====== EXTRACTED INFORMATION

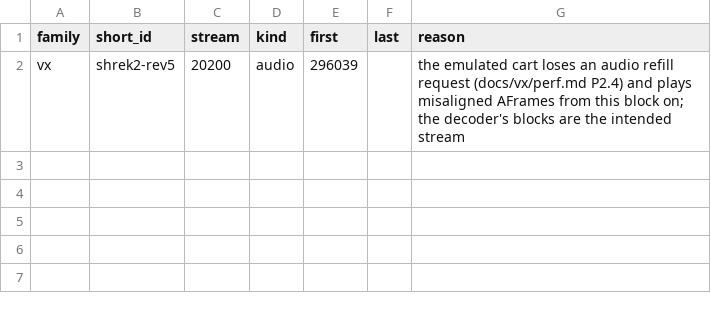
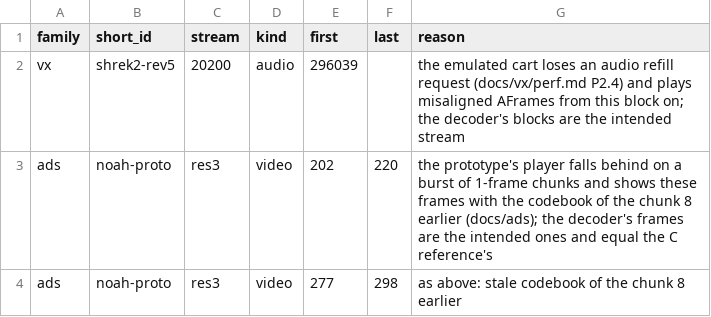
Before and after one commit to schlarpc/gba-video-re, a CSV file: verify/known.csv, drawn as a sheet.

Commit message:
Majesco crates on the new gbav-common API; tests on verify/ and reference/
gbav-majesco, gbav-hydrogen and gbav-ads take the shared Rom and read streams and audio tracks
through ArcSlice without copying; frames implement size()/bgr555_into(); StreamInfo carries the
chapter records. TrackDecoder implements the new AudioDecoder: next_block per coded block,
decode_samples per player call (Hydrogen manifests), i32 pcm, block/call keys and a cold-start
seek at a video frame. The local byte helpers are replaced by gbav_common::bytes.
The tests use gbav-testkit: ROMs by short id, manifests from verify/hydrogen and verify/ads
(per-block/per-call audio when present, else the segment manifests), and the C differential
tests build reference/ with GBAV_CDIFF=1. verify/known.csv lists the Noah proto's 41
stale-codebook frames, and the ADS test checks they are exactly those frames.

```diff
--- a/verify/known.csv
+++ b/verify/known.csv
@@ -2 +2,3 @@ family,short_id,stream,kind,first,last,reason
 vx,shrek2-rev5,20200,audio,296039,,"the emulated cart loses an audio refill request (docs/vx/perf.md P2.4) and plays misaligned AFrames from this block on; the decoder's blocks are the intended stream"
+ads,noah-proto,res3,video,202,220,"the prototype's player falls behind on a burst of 1-frame chunks and shows these frames with the codebook of the chunk 8 earlier (docs/ads); the decoder's frames are the intended ones and equal the C reference's"
+ads,noah-proto,res3,video,277,298,"as above: stale codebook of the chunk 8 earlier"
```
Also changed, not shown: 27 other files.
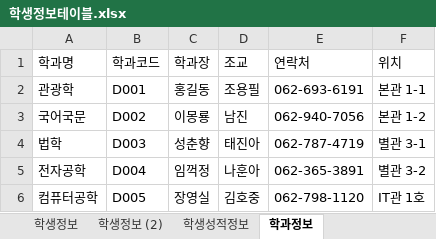
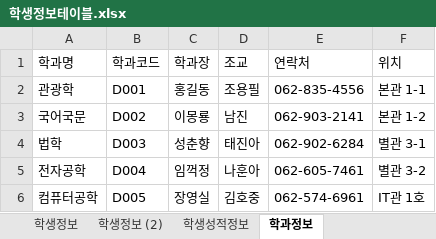
Before and after one commit to iceramqq/biz_506_2020_07_DBMS, an Excel workbook: 참고자료/학생정보테이블.xlsx, sheet 학과정보, drawn as a sheet; values as stored, in another font and other column widths than the file's, no borders; the diff names each change by its address in the sheet, - before the commit and + after, or states it on an @@ line.

```diff
--- a/참고자료/학생정보테이블.xlsx (sheet 학과정보)
+++ b/참고자료/학생정보테이블.xlsx (sheet 학과정보)
-E2 (연락처): 062-693-6191
+E2 (연락처): 062-835-4556
-E3 (연락처): 062-940-7056
+E3 (연락처): 062-903-2141
-E4 (연락처): 062-787-4719
+E4 (연락처): 062-902-6284
-E5 (연락처): 062-365-3891
+E5 (연락처): 062-605-7461
-E6 (연락처): 062-798-1120
+E6 (연락처): 062-574-6961
```
Also changed, not shown: sheet 학생성적정보, sheet 학생정보 (2), sheet 학생정보, 40 other files.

============

INSTRUCTIONS FOR THE TASK: Make a tally of the lines in this data that include the string "verify", and answer with that tally alone.

ANSWER BOX: 6